* _Problem requirements_: In the listing below, find each line holding "Profile" and copy it.

^^^^^^^^^^^^^^^^

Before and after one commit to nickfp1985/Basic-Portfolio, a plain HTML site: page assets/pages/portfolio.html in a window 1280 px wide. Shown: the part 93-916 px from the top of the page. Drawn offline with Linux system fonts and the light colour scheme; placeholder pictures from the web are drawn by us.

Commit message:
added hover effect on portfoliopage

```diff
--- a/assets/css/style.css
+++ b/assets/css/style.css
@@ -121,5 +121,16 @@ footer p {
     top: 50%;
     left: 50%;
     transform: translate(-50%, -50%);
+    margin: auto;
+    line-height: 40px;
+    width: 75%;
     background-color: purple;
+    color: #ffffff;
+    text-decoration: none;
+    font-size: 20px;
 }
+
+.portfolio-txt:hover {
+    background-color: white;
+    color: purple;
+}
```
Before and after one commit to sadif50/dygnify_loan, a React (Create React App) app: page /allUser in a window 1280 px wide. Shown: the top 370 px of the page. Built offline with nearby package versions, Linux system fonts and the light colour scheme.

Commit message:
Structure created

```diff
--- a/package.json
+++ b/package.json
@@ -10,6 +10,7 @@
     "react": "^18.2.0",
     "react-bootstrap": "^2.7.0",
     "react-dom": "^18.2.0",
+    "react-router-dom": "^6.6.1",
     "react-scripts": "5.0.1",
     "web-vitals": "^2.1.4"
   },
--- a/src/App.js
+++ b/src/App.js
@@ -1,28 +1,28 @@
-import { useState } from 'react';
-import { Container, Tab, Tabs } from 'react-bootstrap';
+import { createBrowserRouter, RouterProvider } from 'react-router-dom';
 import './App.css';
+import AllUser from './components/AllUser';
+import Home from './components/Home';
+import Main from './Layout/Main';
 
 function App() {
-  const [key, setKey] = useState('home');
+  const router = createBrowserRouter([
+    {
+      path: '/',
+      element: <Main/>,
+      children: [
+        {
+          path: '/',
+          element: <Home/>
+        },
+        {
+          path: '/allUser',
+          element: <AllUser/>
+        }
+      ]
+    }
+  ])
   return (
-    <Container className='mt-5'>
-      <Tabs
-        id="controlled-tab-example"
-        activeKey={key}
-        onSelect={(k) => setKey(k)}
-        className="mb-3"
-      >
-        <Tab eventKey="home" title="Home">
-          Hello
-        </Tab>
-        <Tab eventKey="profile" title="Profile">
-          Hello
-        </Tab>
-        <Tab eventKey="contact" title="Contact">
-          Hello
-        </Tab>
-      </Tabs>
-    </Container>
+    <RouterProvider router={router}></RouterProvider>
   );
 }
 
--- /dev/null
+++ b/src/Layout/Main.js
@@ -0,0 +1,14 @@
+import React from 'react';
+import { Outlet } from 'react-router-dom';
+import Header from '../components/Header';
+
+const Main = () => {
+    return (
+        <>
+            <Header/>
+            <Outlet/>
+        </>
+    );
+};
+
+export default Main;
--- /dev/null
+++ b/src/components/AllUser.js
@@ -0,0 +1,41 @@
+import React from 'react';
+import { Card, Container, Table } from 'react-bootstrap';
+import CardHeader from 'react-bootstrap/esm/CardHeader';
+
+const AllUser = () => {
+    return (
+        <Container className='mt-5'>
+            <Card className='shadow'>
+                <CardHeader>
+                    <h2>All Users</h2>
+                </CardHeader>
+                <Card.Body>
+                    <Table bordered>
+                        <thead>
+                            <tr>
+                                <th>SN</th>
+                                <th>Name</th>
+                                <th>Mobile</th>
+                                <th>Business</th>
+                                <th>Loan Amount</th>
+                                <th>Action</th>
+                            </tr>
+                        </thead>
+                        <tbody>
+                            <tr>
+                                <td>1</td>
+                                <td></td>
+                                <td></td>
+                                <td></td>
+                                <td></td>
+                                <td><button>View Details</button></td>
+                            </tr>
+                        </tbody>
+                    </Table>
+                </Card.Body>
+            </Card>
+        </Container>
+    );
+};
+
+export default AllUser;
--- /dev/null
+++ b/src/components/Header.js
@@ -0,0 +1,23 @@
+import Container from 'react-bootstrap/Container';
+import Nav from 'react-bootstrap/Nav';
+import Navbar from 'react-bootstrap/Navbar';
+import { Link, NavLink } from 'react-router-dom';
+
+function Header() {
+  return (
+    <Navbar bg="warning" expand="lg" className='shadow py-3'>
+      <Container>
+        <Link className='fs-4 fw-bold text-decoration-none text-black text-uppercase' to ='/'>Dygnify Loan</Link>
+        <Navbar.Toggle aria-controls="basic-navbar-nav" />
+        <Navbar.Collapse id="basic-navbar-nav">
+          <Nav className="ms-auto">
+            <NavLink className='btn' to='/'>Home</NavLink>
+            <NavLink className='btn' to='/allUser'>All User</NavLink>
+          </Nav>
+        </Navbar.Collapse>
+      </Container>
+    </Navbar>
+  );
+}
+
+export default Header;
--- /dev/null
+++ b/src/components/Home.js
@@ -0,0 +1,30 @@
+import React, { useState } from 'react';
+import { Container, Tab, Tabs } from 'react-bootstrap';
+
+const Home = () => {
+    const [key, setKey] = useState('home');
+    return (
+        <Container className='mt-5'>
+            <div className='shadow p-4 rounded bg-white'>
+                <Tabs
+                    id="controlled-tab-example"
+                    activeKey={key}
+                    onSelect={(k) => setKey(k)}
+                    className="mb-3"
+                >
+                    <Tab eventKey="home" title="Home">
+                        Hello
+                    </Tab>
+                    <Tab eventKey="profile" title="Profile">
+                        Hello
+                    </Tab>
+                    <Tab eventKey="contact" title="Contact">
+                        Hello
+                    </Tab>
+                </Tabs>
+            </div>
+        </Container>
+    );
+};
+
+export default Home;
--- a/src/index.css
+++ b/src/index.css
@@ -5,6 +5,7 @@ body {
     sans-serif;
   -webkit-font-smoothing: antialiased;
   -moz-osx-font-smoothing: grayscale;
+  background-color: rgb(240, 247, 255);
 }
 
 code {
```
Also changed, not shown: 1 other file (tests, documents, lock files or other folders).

^^^^^^^^^^^^^^^^

* _Answer for the task_:
-        <Tab eventKey="profile" title="Profile">
+                    <Tab eventKey="profile" title="Profile">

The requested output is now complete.